Above all, I learned that ordinary people can do great things. I’m thinking about some of the many colorful characters, brilliant entrepreneurs and kind, giving people who have built this industry and who, in subsequent generations, propel it forward. I’m often struck by how willing our people are to share their ideas, success and failures and to give back. Is it something about the fun business? About entrepreneurship? I ask because I see it across the subgroups in which we operate: bowling, cinema, restaurant, hotel resorts and the others. We all benefit from it…Howard and I certainly have.
They say you stand on the shoulders of those who come before you. When I look back, I think first of my brother Tom who saw the potential in the arcade industry in the early 1970s and enthusiastically joined the Time-Out chain. He took a chance on me –– I was young, liked to party, and the brain channels were not fully connected –– and he gave me a lifetime of opportunity. He was also a terrific leader and role model. By watching him, I learned that a manager’s job is to support his people (not the other way around), and also that our business constantly evolves. The trick is to embrace that change and get started on integrating it –– whatever “it” is –– into the business model.
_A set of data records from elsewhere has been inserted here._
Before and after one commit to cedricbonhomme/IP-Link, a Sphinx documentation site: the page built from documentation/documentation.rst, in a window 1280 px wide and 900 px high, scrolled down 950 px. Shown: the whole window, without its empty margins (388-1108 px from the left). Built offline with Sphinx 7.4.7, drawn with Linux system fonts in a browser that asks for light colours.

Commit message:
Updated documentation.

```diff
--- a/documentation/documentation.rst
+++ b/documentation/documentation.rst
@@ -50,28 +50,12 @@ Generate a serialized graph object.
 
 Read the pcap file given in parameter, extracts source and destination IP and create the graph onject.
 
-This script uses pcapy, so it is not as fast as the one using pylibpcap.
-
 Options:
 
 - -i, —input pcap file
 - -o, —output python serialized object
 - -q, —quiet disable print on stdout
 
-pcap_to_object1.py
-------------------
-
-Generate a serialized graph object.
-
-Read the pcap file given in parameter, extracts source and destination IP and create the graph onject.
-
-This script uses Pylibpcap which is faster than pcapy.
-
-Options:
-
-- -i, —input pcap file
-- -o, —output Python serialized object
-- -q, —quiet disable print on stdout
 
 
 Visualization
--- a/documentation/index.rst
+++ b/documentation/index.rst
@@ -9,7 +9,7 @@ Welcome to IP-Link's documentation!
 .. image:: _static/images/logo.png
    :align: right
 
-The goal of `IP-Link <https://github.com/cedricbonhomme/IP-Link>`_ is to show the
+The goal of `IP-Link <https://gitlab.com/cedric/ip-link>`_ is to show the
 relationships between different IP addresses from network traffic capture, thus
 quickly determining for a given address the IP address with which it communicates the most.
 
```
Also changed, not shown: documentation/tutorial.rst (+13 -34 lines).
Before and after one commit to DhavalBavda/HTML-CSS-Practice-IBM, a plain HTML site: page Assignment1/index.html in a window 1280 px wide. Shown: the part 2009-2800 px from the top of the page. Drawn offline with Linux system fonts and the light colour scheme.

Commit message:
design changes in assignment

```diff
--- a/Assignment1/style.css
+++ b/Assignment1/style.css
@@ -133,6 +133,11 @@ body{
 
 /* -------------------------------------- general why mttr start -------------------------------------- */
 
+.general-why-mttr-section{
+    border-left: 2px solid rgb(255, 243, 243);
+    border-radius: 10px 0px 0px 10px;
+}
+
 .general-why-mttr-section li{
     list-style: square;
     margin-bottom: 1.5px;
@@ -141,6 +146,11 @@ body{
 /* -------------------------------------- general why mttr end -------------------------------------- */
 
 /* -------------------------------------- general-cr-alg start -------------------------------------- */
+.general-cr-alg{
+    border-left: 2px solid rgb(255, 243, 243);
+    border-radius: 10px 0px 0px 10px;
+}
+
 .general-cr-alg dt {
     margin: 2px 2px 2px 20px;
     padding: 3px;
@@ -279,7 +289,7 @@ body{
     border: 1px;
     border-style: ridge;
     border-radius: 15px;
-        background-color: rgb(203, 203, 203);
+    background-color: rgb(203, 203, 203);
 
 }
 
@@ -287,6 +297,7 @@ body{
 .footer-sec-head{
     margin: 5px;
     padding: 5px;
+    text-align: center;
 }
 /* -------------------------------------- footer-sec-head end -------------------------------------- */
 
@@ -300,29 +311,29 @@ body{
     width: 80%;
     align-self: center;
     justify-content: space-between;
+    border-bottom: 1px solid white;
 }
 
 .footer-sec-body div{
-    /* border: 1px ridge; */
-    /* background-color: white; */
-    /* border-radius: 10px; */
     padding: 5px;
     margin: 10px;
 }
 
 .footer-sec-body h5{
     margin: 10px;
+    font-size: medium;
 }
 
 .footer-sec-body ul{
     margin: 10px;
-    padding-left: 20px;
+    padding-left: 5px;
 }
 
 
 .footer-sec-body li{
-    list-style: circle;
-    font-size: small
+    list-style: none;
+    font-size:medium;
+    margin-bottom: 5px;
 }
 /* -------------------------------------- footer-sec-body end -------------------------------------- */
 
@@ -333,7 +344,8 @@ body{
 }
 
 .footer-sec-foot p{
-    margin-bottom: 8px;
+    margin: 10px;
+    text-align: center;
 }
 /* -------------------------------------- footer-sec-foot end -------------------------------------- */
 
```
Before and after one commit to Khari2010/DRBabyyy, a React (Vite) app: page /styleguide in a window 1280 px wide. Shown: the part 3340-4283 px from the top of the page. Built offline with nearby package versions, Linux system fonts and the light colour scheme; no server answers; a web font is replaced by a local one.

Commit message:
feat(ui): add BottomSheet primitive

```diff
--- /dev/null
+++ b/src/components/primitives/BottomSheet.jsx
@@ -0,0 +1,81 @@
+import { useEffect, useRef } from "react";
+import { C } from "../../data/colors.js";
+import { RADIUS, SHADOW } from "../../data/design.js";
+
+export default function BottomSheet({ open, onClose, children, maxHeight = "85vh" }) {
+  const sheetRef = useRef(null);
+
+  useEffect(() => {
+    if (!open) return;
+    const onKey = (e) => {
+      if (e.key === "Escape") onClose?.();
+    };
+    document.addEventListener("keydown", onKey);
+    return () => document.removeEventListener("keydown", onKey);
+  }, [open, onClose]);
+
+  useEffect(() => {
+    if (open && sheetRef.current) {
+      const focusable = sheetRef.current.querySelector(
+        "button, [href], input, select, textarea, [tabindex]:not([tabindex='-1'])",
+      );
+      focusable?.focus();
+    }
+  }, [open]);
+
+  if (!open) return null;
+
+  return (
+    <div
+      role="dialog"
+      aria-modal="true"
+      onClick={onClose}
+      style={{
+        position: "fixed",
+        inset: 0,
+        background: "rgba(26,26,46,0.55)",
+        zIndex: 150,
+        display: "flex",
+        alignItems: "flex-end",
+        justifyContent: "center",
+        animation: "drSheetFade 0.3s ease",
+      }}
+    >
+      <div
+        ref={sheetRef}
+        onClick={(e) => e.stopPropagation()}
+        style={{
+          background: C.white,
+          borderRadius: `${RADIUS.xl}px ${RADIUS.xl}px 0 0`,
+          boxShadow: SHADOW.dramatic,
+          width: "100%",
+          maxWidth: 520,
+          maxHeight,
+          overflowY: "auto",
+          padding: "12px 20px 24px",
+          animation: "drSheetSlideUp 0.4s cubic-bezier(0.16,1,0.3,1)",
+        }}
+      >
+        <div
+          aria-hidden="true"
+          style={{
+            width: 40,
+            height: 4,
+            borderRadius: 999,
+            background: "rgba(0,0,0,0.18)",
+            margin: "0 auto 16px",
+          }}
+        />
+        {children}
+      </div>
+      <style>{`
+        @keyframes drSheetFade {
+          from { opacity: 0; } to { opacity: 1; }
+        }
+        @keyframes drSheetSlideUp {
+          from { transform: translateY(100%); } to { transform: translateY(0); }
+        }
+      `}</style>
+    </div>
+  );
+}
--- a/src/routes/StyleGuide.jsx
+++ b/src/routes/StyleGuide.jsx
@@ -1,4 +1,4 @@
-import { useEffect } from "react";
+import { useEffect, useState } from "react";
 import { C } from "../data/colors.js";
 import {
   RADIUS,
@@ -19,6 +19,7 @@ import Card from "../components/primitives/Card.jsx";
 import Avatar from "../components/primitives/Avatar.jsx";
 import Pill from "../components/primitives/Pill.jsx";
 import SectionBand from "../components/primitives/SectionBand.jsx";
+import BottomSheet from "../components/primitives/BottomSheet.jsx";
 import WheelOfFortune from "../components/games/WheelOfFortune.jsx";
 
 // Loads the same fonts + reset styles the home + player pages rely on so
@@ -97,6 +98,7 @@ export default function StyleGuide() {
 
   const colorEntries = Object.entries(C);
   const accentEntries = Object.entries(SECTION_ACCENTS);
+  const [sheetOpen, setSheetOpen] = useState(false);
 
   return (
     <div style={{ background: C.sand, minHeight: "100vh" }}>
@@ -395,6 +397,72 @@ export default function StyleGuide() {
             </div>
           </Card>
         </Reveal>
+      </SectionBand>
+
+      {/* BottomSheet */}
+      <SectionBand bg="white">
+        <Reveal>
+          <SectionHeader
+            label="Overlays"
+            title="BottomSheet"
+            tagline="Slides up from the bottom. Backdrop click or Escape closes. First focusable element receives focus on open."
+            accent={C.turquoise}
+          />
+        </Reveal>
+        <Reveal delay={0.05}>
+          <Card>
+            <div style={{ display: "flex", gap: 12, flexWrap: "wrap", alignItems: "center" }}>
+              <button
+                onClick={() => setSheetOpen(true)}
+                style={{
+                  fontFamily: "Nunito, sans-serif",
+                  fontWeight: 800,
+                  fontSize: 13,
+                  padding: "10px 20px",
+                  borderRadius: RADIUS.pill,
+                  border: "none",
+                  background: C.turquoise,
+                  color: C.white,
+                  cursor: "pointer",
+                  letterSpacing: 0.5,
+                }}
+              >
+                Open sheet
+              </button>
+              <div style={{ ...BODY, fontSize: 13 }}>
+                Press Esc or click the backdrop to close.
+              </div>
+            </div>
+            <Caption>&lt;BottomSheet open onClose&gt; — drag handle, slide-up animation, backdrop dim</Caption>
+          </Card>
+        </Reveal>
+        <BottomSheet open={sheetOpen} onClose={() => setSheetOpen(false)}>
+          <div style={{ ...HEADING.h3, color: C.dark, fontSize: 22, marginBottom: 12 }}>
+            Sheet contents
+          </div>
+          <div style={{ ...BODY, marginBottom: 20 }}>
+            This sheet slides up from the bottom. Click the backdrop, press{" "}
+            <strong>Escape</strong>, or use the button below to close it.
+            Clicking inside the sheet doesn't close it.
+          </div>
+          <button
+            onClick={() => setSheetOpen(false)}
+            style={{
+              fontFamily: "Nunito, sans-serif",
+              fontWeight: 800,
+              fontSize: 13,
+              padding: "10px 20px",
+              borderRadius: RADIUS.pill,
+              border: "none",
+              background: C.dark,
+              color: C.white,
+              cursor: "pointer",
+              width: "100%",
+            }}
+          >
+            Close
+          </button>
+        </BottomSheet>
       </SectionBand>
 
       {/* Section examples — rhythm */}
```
Tico Bonomo may be the guy who “invented” the mall arcade when he founded Time-Out Family Amusement Centers in 1970. Tico grew up working Saturdays in his father’s candy factory in Coney Island, N.Y., considered the birthplace of the amusement scene in the U.S. After college, he saw that the then-new shopping malls functioned a lot like the boardwalk. He decided to try to put an arcade in front of that shopping mall foot traffic and Time-Out was born. Benefitting from the advancing technology in video games, the company grew. Tico and Tom built a great management team including two of my early bosses, Rich Long and John Denlinger. Rich and John taught me so much and allowed a young guy to make the mistakes needed to learn and improve.
In a career this long, there are just too many people to thank and too great a risk of leaving someone out, so I will leave it there. Well, not quite yet. I do want to thank my partner in life and business, Julie McAuliffe, for her role in our success and for helping me connect those brain channels I mentioned earlier. I also want to thank my sons Howard, George and Peter, daughters-in-law Reem Abeidoh (Howard) and Nicole Larson (Peter) and, of course, my grandson Sami. Talk about family fun! There’s just no way to express how fun it is to get to hang with you all.
Returning to business, we’ve only been able to survive and prosper by following the example of so many corporate leaders and colleagues, fellow operators and suppliers, business partners and alliances, competitors and clients. Seeing how they conduct themselves and approach their business (as I think about it, this means both the good and the bad), asking questions and listening to the answers, is a great way to grow and develop. We’ve had the bonus of being able to call many of those influencers’ friends –– the ultimate blessing!
George McAuliffe has helped hundreds of businesses large and small develop and execute arcades and FECs. He has personally operated family entertainment centers from 2,000 to 150,000 square feet as a corporate executive, entrepreneur and consultant. He is the owner, with his partner and son Howard, of Pinnacle Entertainment Group.
George lives on the Jersey Shore with his wife, Julie. They have three sons, two daughters-in-law and a grandson.